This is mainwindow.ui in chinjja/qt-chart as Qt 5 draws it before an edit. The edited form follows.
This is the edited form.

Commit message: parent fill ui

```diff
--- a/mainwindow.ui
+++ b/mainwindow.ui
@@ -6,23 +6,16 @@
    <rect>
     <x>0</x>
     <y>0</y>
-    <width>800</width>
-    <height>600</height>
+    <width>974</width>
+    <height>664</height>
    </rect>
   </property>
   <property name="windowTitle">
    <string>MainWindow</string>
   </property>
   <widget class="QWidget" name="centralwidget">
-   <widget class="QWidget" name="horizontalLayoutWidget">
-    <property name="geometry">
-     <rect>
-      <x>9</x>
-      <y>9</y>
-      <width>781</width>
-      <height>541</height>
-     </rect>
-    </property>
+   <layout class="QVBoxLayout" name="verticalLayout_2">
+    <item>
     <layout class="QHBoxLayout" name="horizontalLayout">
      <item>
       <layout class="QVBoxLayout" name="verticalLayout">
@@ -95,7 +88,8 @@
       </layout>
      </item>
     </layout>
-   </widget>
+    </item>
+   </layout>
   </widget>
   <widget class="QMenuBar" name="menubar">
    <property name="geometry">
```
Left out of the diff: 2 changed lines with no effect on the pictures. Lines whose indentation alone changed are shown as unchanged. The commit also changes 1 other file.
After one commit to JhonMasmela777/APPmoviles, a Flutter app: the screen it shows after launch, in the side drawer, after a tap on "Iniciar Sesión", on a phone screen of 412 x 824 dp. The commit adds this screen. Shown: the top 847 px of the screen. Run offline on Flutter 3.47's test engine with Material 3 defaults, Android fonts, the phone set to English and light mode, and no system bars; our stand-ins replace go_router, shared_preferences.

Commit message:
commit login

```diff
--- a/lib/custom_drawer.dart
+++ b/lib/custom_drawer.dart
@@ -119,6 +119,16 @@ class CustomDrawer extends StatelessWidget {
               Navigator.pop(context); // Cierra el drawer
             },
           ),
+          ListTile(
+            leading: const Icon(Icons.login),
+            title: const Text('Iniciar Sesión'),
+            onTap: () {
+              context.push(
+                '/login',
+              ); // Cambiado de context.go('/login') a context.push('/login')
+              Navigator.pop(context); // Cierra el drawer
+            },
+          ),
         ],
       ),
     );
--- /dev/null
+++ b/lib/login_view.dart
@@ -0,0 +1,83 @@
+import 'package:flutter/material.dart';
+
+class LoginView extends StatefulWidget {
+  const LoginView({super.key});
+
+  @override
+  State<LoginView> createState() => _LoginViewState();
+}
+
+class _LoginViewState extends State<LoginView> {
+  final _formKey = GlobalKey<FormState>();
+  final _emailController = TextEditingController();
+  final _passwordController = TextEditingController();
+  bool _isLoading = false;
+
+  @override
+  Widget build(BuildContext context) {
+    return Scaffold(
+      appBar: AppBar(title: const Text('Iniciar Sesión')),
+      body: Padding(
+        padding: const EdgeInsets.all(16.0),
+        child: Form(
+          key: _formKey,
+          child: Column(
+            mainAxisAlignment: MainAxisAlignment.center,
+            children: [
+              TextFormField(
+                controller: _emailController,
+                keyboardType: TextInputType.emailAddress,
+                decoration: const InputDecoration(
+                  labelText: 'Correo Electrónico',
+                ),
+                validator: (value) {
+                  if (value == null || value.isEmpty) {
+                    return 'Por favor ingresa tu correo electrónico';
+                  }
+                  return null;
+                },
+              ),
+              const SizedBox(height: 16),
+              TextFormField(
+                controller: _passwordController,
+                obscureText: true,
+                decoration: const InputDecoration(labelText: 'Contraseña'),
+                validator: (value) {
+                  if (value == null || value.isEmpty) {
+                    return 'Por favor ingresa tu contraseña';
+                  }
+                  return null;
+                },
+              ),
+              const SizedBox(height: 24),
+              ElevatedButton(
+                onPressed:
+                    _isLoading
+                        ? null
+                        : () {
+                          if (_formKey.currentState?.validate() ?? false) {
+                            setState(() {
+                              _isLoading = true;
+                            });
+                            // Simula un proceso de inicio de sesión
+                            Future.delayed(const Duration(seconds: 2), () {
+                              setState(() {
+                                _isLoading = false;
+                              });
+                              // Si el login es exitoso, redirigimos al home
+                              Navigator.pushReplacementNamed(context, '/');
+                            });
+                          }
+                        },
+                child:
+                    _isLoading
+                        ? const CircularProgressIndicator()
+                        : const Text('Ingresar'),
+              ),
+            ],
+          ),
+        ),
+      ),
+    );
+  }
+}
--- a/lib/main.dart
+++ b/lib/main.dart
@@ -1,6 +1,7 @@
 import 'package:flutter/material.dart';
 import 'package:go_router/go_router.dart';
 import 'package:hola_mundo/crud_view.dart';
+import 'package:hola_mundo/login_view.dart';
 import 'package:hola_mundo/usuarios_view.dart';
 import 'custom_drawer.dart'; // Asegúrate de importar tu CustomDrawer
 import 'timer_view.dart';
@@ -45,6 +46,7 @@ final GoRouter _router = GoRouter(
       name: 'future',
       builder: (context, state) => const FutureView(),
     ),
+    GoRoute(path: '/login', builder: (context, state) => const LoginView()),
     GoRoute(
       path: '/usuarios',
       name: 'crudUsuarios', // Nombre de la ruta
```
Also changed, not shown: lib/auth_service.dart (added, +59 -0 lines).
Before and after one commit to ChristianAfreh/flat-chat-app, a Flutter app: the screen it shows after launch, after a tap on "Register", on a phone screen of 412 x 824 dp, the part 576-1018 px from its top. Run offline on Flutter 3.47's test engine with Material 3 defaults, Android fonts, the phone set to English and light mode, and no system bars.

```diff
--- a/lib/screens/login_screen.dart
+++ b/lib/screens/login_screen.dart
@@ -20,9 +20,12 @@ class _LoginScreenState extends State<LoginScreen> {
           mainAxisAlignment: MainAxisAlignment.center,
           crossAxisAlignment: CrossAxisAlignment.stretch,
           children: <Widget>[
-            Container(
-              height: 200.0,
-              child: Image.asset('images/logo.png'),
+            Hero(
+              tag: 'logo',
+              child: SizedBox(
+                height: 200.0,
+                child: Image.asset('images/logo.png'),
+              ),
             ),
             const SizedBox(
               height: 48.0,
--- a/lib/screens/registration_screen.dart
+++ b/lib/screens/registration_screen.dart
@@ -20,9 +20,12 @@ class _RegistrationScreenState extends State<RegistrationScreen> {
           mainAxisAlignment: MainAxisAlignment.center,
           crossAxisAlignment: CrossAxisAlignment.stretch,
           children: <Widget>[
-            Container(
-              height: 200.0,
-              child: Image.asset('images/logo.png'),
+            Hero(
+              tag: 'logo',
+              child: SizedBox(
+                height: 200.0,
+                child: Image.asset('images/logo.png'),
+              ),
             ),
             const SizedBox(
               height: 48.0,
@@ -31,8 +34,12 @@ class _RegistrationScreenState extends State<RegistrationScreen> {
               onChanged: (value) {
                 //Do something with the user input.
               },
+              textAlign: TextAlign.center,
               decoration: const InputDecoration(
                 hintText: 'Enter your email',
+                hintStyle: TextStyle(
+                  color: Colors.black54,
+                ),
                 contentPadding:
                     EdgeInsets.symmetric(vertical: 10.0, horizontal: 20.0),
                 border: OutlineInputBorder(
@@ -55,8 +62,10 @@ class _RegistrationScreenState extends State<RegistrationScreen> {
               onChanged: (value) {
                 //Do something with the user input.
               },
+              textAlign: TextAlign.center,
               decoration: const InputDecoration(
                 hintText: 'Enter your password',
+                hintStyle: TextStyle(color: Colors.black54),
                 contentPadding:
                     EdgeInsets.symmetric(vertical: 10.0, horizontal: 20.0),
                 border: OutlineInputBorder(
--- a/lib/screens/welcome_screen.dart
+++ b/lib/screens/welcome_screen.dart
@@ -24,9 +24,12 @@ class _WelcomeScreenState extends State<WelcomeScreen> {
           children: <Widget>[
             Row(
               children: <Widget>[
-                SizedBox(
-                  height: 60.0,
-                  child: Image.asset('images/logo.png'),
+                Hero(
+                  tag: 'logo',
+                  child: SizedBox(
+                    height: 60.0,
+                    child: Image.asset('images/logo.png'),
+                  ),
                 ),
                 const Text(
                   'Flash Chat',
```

══════

TASK.
Where the string "context" occurs in the data, return the whole line.

SOLUTION TO THE PROBLEM.
               Navigator.pop(context); // Cierra el drawer
+              context.push(
+              ); // Cambiado de context.go('/login') a context.push('/login')
+              Navigator.pop(context); // Cierra el drawer
+  Widget build(BuildContext context) {
+                              Navigator.pushReplacementNamed(context, '/');
       builder: (context, state) => const FutureView(),
+    GoRoute(path: '/login', builder: (context, state) => const LoginView()),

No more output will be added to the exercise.